- Star Trek: Thanks to multiple writers and a poorly fleshed-out character background, Spock's ability to lie and lack of emotions tended to bounce around from episode to episode, with some of them determing that his emotions were always on the verge of constantly boiling over and others treating him as an automaton with a physical inability to tell a fib. The writers attempted to resolve this long-running subplot in the Motion Picture and its sequel, where it is fully established that Spock has embraced his human side just in time to make a Heroic Sacrifice at the end of the movie, cleaning wrapping up his Character Arc... And then they brought him back in the next film and it turns out he has forgotten everything he learned.
- Averted in Frasier: after seven years of Will They or Won't They?, Niles and Daphne finally got together in the season 7 finale. However, in the beginning of season 8 it looked like the writers were gonna use various plot elements (mainly Niles' ex-wife Maris) to stop them from actually being together. Thankfully, though, these issues were resolved in a handful of episodes, and the writers managed to integrate Niles' and Daphne's relationship into the series for its final four seasons.
- On Boy Meets World, Cory and Topanga have three major breakup arcs after they first officially get together at the start of season three, and two of those arcs happen after their relationship was retconned into being life-long true love.
- Many video games fall into this trap, as sequels use the same characters and same plot but with new maps. Most are protected by the Rule of Fun (see Super Mario Brothers.) But when they aren't good enough the repetitive plot sticks out like a sore thumb.

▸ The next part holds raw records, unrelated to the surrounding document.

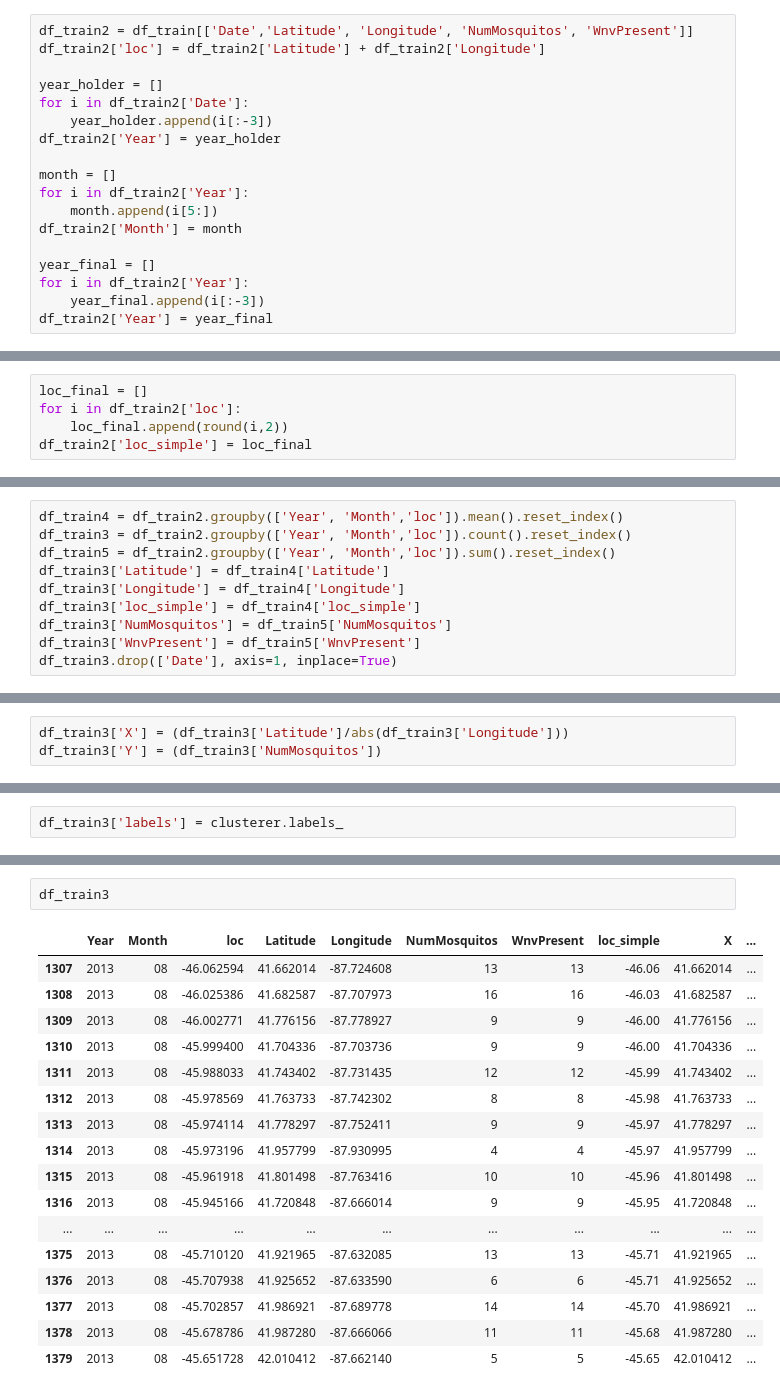
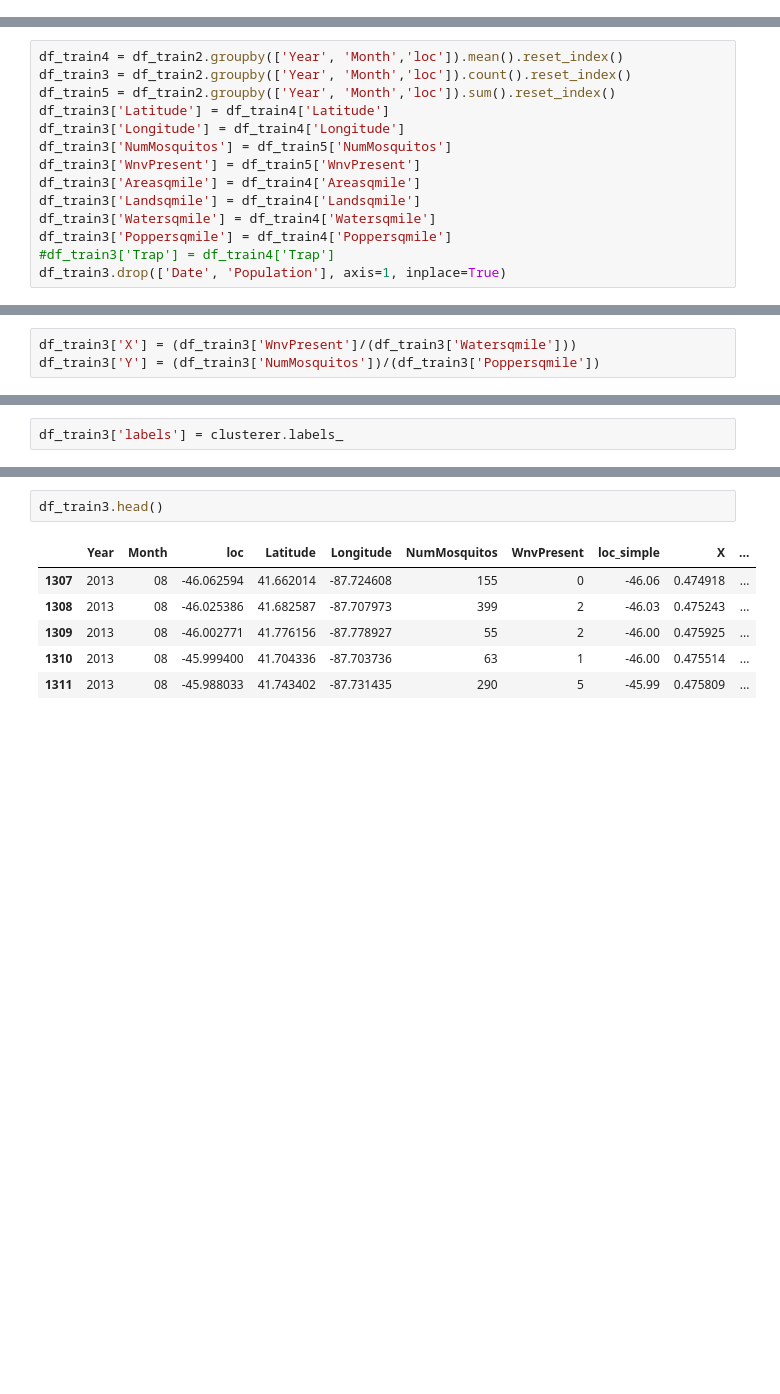
Before and after one commit to c-mez04/group_kaggle_project, a Jupyter notebook: 0_DATA_CLEANLINESS.ipynb, the cells around one changed output, grey strips where cells are left out. Saved outputs shown, nothing was run; the diff lists cells and outputs as text; blank space fills up the shorter version.

```diff
--- a/0_DATA_CLEANLINESS.ipynb
+++ b/0_DATA_CLEANLINESS.ipynb
@@ -396,18 +479,0 @@ df_spray3.head()
-# %%
-df_train2 = df_train[['Date','Latitude', 'Longitude', 'NumMosquitos', 'WnvPresent']]
-df_train2['loc'] = df_train2['Latitude'] + df_train2['Longitude']
-
-year_holder = []
-for i in df_train2['Date']:
-    year_holder.append(i[:-3])
-df_train2['Year'] = year_holder
-
-month = []
-for i in df_train2['Year']:
-    month.append(i[5:])
-df_train2['Month'] = month
-
-year_final = []
-for i in df_train2['Year']:
-    year_final.append(i[:-3])
-df_train2['Year'] = year_final
@@ -432,5 +479,0 @@ See the caveats in the documentation: http://pandas.pydata.org/pandas-docs/stabl
-# %%
-loc_final = []
-for i in df_train2['loc']:
-    loc_final.append(round(i,2))
-df_train2['loc_simple'] = loc_final
@@ -445,10 +483,14 @@ df_train3 = df_train2.groupby(['Year', 'Month','loc']).count().reset_index()
 df_train5 = df_train2.groupby(['Year', 'Month','loc']).sum().reset_index()
 df_train3['Latitude'] = df_train4['Latitude']
 df_train3['Longitude'] = df_train4['Longitude']
-df_train3['loc_simple'] = df_train4['loc_simple']
 df_train3['NumMosquitos'] = df_train5['NumMosquitos']
 df_train3['WnvPresent'] = df_train5['WnvPresent']
-df_train3.drop(['Date'], axis=1, inplace=True)
+df_train3['Areasqmile'] = df_train4['Areasqmile']
+df_train3['Landsqmile'] = df_train4['Landsqmile']
+df_train3['Watersqmile'] = df_train4['Watersqmile']
+df_train3['Poppersqmile'] = df_train4['Poppersqmile']
+#df_train3['Trap'] = df_train4['Trap']
+df_train3.drop(['Date', 'Population'], axis=1, inplace=True)
 # %%
 #Filtering
 df_train3 = df_train3[df_train3['Year'].astype(int) == 2013]
@@ -469,6 +506,6 @@ df_train3.head()
 # %%
-df_train3['X'] = (df_train3['Latitude']/abs(df_train3['Longitude']))
-df_train3['Y'] = (df_train3['NumMosquitos'])
+df_train3['X'] = (df_train3['WnvPresent']/(df_train3['Watersqmile']))
+df_train3['Y'] = (df_train3['NumMosquitos'])/(df_train3['Poppersqmile'])
 # %%
 sns.lmplot(x='X', y='Y', hue='WnvPresent', fit_reg=False, data=df_train3)
 # %% [output]
@@ -503,20 +534,9 @@ df_train3.groupby(['labels']).sum()
 # %%
-df_train3
+df_train3.head()
 # %% [output]
 |  | Year | Month | loc | Latitude | Longitude | NumMosquitos | WnvPresent | loc_simple | X | ... |
-| 1307 | 2013 | 08 | -46.062594 | 41.662014 | -87.724608 | 13 | 13 | -46.06 | 41.662014 | ... |
-| 1308 | 2013 | 08 | -46.025386 | 41.682587 | -87.707973 | 16 | 16 | -46.03 | 41.682587 | ... |
-| 1309 | 2013 | 08 | -46.002771 | 41.776156 | -87.778927 | 9 | 9 | -46.00 | 41.776156 | ... |
-| 1310 | 2013 | 08 | -45.999400 | 41.704336 | -87.703736 | 9 | 9 | -46.00 | 41.704336 | ... |
-| 1311 | 2013 | 08 | -45.988033 | 41.743402 | -87.731435 | 12 | 12 | -45.99 | 41.743402 | ... |
-| 1312 | 2013 | 08 | -45.978569 | 41.763733 | -87.742302 | 8 | 8 | -45.98 | 41.763733 | ... |
-| 1313 | 2013 | 08 | -45.974114 | 41.778297 | -87.752411 | 9 | 9 | -45.97 | 41.778297 | ... |
-| 1314 | 2013 | 08 | -45.973196 | 41.957799 | -87.930995 | 4 | 4 | -45.97 | 41.957799 | ... |
-| 1315 | 2013 | 08 | -45.961918 | 41.801498 | -87.763416 | 10 | 10 | -45.96 | 41.801498 | ... |
-| 1316 | 2013 | 08 | -45.945166 | 41.720848 | -87.666014 | 9 | 9 | -45.95 | 41.720848 | ... |
-| ... | ... | ... | ... | ... | ... | ... | ... | ... | ... | ... |
-| 1375 | 2013 | 08 | -45.710120 | 41.921965 | -87.632085 | 13 | 13 | -45.71 | 41.921965 | ... |
-| 1376 | 2013 | 08 | -45.707938 | 41.925652 | -87.633590 | 6 | 6 | -45.71 | 41.925652 | ... |
-| 1377 | 2013 | 08 | -45.702857 | 41.986921 | -87.689778 | 14 | 14 | -45.70 | 41.986921 | ... |
-| 1378 | 2013 | 08 | -45.678786 | 41.987280 | -87.666066 | 11 | 11 | -45.68 | 41.987280 | ... |
-| 1379 | 2013 | 08 | -45.651728 | 42.010412 | -87.662140 | 5 | 5 | -45.65 | 42.010412 | ... |
+| 1307 | 2013 | 08 | -46.062594 | 41.662014 | -87.724608 | 155 | 0 | -46.06 | 0.474918 | ... |
+| 1308 | 2013 | 08 | -46.025386 | 41.682587 | -87.707973 | 399 | 2 | -46.03 | 0.475243 | ... |
+| 1309 | 2013 | 08 | -46.002771 | 41.776156 | -87.778927 | 55 | 2 | -46.00 | 0.475925 | ... |
+| 1310 | 2013 | 08 | -45.999400 | 41.704336 | -87.703736 | 63 | 1 | -46.00 | 0.475514 | ... |
+| 1311 | 2013 | 08 | -45.988033 | 41.743402 | -87.731435 | 290 | 5 | -45.99 | 0.475809 | ... |
```
Also changed, not shown: parts of 37 cells of this notebook.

- The Warcraft series (and especially World of Warcraft) is slowly starting to suffer from a case of this when it comes to the relations of the Alliance and the Horde. They're at war? Not anymore. Oh wait, now they're fighting again... And here comes the next excuse for them to ally with each other!
- Another possibility is the Orcs' placement on the Sliding Scale of Idealism Versus Cynicism: Ever since they pulled a huge Heel Face Turn in Warcraft III, they've kind of fluctuated between being brutal barbarians fighting for a good cause and a race of Noble Savages.
- The Forsaken are also playing hopscotch at the line between Tragic Monsters and Complete Monsters. If one of them pets a dog, someone else is bound to poison it afterwards.
- The Land Before Time: Just how many times does Petrie have to overcome his fear of heights?
- King of the Hill in regards to Bobby being accepted by Hank despite his eccentricities. They would repeatedly find something to bond over, only for the next episode to have them again not seeing eye to eye.
- Total Drama Island and subsequent seasons are chock full of it, especially when it comes to character development, they're very Reset Button happy. Things that seem to get resolved as many times as the writers need them to include Heather's Defrosting Ice Queen progress, Gwen and Trent's relationship and later the Courtney-Duncan-Gwen love triangle (possibly resolved at the end of "World Tour" but unclear), Lindsay becoming less of a ditz, Bridgette and Geoff's relationship, Cody's unhealthy crush on Gwen, and constant fluctuations between disdain and respect for Sierra.